10 Aug
Alison is a bit different from many of the other MOOCs. Alison aims to be more practical, and to give people the skills that they need for doing a better job at work or for starting a new career. Such a focus on technical skills rather than on liberal arts education means that there aren’t classes on greek philosophy, literature, or microeconomics. Rather, the courses on Alison focus on how to effectively use Microsoft suite (word, power point, excel), business management, legal studies, and project management. I have to admit that I likes this idea from the start. It is great to be able to get a good liberal arts education from Coursera, or to learn how to program from Udacity, but unless you want to be a college professor or a computer programmer, those courses are just for hobbyists. I think it is wonderful that Alison is providing courses for people who need job skills. The courses are also self-paced, like Udacity, so you don’t need to wait to start learning. You can just dive right in, which is great. That where the greatness ends, though. There are a few aspects of Alison which makes it a far lesser platform than either Coursera or Udacity.

Design

Bad formatting on Alison's site
Simply put, Alison is not as pretty or visually attractive as Udacity or Coursera. The website looks cluttered, having too many links leading to too many places on the main page. They need to collapse some of these lists and allow them to be opened in secondary menus. As an example, take a look at the image to the right. I took this image from a page on Alison’s website where links were overlapping with a photo, making the text hard to read. This is a simple thing to fix, and the fact that it hasn’t been fixed shows a very low level of care, attention, ability, or design skill.

Quality of courses

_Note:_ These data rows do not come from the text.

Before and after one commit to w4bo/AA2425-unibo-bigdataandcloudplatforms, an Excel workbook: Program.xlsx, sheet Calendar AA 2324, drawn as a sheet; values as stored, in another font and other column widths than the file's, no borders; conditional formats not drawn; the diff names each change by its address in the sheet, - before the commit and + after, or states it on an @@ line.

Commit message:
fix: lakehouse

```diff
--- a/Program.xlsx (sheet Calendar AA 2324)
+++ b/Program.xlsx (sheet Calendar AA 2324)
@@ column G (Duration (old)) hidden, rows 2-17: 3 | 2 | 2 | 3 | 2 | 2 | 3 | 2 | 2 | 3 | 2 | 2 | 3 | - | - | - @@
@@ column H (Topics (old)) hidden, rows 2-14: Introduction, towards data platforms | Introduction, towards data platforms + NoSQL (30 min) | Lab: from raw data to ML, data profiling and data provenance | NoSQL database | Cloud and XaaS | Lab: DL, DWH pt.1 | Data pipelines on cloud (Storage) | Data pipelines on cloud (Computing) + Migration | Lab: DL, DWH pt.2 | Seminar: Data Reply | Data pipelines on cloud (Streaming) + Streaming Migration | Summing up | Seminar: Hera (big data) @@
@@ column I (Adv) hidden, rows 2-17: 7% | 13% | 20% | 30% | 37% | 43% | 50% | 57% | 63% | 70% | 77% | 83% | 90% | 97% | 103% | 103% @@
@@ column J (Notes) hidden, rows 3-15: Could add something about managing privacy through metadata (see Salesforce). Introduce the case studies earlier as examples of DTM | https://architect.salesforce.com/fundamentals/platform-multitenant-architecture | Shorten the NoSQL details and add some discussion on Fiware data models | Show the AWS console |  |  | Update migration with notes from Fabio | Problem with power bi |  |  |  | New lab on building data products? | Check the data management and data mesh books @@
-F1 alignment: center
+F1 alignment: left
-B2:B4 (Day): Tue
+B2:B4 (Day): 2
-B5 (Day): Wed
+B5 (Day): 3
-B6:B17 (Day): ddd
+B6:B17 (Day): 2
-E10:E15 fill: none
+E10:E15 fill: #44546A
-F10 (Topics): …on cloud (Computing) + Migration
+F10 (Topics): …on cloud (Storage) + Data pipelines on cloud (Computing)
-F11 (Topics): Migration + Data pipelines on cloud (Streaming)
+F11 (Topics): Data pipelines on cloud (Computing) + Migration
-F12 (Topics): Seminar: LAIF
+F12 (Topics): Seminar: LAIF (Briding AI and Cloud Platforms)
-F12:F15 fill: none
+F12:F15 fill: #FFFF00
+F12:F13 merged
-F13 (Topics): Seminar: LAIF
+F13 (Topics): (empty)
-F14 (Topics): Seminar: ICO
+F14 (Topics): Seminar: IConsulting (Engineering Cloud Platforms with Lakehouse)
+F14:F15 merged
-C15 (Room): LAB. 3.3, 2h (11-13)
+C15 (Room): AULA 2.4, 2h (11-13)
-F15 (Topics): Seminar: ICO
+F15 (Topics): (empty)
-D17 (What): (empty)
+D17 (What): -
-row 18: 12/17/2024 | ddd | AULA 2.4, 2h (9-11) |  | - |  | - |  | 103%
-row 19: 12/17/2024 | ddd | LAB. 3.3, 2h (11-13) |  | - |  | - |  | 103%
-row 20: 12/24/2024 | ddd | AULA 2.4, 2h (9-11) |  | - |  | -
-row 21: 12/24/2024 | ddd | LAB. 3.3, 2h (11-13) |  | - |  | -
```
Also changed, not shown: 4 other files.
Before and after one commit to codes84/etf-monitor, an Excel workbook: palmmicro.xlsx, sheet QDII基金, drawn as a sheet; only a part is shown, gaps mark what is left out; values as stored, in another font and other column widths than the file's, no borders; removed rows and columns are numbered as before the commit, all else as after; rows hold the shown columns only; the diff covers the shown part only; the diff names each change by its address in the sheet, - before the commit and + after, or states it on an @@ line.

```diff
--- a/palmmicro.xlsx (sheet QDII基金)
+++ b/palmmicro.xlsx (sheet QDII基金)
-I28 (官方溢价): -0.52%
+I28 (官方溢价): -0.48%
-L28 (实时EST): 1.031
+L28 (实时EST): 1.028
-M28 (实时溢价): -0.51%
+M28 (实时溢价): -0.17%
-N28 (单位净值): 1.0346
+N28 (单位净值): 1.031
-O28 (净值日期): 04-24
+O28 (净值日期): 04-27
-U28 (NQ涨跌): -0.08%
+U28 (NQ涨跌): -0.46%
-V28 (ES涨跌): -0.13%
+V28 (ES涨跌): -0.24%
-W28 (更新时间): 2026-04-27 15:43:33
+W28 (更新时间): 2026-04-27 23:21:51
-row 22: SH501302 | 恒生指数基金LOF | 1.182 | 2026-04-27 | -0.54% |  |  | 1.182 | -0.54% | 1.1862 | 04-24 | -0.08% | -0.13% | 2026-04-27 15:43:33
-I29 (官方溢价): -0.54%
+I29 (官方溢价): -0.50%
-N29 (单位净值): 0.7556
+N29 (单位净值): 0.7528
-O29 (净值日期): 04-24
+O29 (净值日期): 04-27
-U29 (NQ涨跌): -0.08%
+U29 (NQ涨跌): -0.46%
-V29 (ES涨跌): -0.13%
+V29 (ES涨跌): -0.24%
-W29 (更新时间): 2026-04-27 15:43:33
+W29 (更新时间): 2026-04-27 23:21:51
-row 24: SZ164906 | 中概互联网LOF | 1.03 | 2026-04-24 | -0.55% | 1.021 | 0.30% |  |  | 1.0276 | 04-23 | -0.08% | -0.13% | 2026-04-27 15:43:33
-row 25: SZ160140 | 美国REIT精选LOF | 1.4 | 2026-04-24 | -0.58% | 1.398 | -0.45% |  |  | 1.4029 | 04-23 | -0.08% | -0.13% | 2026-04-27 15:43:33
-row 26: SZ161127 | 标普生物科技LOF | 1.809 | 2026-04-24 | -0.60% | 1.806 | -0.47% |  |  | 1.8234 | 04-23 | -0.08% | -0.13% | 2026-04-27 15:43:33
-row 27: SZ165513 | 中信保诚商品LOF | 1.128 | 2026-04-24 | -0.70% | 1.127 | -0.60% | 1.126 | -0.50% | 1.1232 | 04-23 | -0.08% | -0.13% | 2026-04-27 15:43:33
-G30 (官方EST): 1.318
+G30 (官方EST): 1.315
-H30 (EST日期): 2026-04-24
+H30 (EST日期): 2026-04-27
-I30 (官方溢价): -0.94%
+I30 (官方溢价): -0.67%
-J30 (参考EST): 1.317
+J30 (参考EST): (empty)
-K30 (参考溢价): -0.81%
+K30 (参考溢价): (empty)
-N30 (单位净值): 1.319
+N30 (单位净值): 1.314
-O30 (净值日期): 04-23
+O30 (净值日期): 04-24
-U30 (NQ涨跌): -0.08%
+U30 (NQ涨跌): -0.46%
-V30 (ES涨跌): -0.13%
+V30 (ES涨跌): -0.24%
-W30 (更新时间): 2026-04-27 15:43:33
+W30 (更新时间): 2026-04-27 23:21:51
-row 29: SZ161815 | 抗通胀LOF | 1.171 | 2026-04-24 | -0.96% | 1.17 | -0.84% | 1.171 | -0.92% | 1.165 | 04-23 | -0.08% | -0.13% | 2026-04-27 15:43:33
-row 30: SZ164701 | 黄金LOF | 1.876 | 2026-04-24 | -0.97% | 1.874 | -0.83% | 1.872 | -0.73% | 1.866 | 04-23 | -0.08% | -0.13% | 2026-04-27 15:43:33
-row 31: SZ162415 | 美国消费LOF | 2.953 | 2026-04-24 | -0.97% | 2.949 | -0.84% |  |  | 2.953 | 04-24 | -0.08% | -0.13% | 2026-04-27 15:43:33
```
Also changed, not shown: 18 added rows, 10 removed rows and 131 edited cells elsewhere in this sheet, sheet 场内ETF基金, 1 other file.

I took a course on customer service from Alison. It turned out to be about 15 pages of reading, and it was pretty basic stuff, too. I was somewhat disappointed.  I’m not sure what quality control there is on Alison, but it definitely doesn’t compare to Udacity and Coursera. Some of the classes are also very basic, such as how to use MS Word. Not all of the classes are that simple, as they also host classes such as Fundraising for Non-Profits and Accounting. These classes could be quite useful, and I could envision many people benefiting from taking some of these classes. In my experience so far, many of the classes are very elementary.
I know very little about Microsoft Office’s programs (such as power point and excel), so I started a class on Alison to learn more about how to use Powerpoint. It moved slowly and was very boring. It taught me many ways to use Powerpoint that I think weren’t especially useful. If I had been able to skip around more or speed up the class it wouldn’t have been so bad, but…

Videos from Vimeo

You can’t change the speed on Alison’s videos. This is a problem. One major feature on Coursera is the ability to speed up videos. It is built into the system, and it is a commonly used strategy to allow learners to watch one hour of video lectures in 50 minutes. Although this feature isn’t built directly into Udacity, the function is available on their YouTube hosted-videos. But Alison’s video lectures are hosted on Vimeo, which offers less flexibility to the viewer. On YouTube you can choose the quality and the speed of the video depending on your preferences and available bandwidth. But Vimeo doesn’t offer this option. I consider this to be a big drawback.
All in all, I like the idea of Alison, and the have a major strong point in offering courses on subjects that the bigger MOOCs aren’t touching. However, there are some significant downsides, too. I think that Alison is still worth it, but if I was in charge I would definitely make some major changes to the site.

Introducing MOOCs: Khan Academy

3 Aug
English: Salman Khan, famous for the Khan Acad...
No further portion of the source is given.